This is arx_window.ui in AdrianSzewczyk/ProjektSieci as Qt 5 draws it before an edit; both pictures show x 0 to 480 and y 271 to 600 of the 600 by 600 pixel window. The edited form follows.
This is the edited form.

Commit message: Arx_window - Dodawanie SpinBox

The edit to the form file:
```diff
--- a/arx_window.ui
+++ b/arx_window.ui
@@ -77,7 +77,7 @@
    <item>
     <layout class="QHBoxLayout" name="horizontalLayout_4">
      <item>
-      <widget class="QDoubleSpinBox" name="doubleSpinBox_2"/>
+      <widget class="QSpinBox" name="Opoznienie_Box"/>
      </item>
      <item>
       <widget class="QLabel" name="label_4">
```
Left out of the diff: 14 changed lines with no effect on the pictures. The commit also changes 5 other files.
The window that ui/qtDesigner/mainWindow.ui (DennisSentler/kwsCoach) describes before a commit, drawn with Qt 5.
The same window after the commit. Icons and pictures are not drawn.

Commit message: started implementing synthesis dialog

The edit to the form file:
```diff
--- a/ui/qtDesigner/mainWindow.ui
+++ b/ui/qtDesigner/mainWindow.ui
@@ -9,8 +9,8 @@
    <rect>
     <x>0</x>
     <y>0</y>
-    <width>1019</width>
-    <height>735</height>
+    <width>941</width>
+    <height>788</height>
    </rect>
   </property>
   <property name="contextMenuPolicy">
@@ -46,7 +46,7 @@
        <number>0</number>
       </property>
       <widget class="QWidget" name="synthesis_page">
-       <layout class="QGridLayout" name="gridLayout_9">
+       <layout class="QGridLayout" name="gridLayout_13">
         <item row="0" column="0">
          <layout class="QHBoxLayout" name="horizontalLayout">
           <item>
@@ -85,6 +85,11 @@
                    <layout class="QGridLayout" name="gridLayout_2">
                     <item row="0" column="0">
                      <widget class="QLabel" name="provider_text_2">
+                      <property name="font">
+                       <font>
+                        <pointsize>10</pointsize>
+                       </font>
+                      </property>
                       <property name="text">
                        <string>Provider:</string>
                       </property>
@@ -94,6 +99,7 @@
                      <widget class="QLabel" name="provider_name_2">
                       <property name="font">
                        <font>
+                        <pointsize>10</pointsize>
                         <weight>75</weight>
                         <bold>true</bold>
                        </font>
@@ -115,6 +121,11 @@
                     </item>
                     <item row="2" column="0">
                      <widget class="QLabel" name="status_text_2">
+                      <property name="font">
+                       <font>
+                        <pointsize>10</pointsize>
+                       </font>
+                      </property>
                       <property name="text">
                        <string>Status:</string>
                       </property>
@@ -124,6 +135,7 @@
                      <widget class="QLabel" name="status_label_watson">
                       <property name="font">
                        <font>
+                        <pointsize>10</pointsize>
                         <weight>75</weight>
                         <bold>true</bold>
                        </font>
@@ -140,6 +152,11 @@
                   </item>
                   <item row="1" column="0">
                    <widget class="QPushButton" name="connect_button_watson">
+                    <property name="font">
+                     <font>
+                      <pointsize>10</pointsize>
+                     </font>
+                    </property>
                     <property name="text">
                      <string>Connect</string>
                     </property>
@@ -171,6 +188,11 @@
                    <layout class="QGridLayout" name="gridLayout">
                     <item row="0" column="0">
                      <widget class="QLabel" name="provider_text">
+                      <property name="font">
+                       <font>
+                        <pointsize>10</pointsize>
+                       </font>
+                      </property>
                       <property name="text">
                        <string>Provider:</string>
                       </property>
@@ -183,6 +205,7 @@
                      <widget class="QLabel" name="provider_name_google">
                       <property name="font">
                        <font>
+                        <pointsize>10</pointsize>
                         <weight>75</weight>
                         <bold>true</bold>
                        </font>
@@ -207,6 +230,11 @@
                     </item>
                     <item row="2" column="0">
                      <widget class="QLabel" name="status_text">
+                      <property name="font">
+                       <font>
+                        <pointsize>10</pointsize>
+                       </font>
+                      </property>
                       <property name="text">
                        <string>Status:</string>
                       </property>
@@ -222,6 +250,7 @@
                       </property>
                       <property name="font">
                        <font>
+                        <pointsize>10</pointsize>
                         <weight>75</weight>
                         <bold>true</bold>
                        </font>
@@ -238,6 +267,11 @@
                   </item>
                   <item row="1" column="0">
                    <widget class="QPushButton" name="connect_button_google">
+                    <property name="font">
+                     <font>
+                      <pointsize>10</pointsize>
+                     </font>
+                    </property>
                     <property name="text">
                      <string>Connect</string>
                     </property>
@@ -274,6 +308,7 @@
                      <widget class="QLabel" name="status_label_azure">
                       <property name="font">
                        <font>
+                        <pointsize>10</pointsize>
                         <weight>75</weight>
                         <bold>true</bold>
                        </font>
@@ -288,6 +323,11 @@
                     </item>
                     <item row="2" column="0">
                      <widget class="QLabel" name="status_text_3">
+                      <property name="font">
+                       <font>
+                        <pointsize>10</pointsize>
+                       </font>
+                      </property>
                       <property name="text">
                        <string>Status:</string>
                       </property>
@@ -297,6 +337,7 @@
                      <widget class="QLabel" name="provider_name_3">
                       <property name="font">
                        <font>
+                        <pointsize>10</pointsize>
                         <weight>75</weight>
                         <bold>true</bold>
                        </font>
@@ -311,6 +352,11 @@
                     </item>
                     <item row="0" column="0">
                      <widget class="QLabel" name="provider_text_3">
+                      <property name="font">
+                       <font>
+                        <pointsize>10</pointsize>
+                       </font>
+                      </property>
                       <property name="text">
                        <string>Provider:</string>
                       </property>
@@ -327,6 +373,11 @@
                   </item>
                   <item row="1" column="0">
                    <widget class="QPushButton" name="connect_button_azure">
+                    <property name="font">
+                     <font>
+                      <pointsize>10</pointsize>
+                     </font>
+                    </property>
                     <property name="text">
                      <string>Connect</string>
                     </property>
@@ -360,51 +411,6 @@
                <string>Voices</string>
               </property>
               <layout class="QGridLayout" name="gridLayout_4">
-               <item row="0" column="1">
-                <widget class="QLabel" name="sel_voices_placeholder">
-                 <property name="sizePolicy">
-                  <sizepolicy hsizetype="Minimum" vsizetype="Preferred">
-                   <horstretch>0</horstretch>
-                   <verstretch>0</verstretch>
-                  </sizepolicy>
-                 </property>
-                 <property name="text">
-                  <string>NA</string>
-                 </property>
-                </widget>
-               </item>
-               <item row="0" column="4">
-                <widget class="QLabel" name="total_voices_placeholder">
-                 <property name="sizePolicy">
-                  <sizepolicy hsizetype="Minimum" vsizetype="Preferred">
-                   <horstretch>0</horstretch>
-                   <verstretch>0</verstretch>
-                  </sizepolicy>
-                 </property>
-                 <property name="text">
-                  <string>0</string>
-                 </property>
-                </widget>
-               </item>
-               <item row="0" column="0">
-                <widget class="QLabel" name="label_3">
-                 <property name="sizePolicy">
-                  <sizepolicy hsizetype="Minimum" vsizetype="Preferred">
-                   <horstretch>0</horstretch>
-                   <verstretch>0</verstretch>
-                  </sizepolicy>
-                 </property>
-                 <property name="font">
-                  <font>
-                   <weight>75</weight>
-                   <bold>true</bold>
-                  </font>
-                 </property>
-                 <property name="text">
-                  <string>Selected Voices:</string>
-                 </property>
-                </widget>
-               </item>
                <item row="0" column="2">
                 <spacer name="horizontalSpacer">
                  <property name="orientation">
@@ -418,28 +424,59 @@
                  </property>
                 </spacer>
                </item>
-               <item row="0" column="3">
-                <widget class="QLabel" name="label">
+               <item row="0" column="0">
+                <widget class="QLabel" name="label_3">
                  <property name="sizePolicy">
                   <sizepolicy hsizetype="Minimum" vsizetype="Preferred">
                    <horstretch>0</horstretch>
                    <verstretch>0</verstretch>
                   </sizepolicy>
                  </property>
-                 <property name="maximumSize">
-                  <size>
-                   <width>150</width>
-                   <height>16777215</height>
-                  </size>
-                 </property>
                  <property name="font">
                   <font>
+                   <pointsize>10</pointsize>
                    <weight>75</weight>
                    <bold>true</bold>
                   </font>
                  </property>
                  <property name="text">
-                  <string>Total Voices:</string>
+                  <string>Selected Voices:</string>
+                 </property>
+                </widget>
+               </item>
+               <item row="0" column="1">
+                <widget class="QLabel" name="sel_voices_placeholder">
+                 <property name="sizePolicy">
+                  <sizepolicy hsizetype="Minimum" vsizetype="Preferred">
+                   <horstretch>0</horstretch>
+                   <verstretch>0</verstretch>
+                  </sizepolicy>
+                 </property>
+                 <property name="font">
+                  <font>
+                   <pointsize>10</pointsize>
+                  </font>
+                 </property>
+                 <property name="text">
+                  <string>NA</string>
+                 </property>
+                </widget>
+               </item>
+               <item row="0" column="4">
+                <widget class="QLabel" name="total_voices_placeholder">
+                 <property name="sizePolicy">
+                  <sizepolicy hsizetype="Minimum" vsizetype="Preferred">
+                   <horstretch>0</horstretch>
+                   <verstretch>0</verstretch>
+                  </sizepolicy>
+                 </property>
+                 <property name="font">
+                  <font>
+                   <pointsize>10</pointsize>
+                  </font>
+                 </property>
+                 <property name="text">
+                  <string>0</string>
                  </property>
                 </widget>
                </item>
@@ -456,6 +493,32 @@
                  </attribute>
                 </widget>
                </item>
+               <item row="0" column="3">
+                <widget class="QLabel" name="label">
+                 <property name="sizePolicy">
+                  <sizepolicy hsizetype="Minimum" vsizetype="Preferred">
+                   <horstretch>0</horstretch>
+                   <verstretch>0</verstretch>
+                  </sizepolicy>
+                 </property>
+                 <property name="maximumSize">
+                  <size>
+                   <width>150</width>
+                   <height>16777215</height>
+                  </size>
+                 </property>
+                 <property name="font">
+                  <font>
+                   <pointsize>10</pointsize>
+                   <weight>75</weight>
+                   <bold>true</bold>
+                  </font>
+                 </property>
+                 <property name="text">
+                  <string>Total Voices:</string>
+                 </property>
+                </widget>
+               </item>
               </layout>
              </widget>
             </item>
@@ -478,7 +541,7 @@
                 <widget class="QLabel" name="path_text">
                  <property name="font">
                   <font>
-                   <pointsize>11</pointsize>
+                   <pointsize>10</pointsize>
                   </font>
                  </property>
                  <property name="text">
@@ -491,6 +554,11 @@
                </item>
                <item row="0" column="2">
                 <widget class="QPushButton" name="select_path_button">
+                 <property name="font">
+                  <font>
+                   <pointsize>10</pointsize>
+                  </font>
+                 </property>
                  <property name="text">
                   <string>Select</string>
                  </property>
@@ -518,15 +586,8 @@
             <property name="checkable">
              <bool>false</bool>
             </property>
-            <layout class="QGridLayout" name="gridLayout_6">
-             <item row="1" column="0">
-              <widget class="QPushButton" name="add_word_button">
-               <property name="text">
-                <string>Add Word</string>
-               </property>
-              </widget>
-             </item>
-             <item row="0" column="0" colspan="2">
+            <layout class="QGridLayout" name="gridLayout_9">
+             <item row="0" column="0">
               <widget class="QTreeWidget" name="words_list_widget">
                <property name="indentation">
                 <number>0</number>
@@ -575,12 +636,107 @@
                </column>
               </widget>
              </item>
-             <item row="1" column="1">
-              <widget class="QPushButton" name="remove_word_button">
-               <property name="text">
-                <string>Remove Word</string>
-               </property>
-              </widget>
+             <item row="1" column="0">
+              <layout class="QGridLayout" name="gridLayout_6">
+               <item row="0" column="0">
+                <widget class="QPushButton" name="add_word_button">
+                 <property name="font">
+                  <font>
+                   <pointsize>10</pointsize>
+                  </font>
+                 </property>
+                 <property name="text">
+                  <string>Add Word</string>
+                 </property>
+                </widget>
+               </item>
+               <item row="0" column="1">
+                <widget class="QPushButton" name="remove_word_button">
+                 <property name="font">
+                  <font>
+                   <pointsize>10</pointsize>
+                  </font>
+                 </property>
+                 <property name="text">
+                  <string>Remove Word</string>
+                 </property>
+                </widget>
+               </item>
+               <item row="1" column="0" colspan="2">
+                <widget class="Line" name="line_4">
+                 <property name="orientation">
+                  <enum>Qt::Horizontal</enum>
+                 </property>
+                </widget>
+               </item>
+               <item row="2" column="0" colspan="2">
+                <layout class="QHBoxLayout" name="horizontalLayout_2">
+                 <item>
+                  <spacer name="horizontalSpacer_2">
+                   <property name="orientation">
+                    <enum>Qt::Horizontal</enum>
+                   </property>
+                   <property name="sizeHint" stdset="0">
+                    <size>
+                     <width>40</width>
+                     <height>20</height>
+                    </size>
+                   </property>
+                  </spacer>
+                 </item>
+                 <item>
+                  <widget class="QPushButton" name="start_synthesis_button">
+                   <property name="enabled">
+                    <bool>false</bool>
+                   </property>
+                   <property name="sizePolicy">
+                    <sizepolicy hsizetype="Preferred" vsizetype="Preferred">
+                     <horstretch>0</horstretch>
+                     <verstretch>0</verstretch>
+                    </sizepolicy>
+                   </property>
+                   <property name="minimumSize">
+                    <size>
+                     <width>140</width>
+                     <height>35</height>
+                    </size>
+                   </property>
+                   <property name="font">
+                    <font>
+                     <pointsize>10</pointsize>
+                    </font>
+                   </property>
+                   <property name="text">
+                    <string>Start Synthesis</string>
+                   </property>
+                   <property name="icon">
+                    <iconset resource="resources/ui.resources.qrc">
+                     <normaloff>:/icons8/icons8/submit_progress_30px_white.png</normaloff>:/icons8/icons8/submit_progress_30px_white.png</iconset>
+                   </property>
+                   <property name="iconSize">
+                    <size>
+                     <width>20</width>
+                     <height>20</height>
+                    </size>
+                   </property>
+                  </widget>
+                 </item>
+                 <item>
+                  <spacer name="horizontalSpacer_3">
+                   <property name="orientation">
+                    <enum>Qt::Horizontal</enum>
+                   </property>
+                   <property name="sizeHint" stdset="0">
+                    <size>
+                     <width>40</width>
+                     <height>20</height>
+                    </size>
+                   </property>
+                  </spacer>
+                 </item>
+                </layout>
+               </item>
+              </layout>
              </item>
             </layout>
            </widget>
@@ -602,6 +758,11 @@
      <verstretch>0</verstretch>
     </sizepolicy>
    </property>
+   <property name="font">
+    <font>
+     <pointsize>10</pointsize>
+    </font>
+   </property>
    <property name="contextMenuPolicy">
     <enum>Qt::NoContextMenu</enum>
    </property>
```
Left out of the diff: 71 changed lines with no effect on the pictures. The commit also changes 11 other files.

----

**Problem to solve:** Show the lines in the entries above that include the string "pictures".

**Answer section:**
This is arx_window.ui in AdrianSzewczyk/ProjektSieci as Qt 5 draws it before an edit; both pictures show x 0 to 480 and y 271 to 600 of the 600 by 600 pixel window. The edited form follows.
Left out of the diff: 14 changed lines with no effect on the pictures. The commit also changes 5 other files.
The same window after the commit. Icons and pictures are not drawn.
Left out of the diff: 71 changed lines with no effect on the pictures. The commit also changes 11 other files.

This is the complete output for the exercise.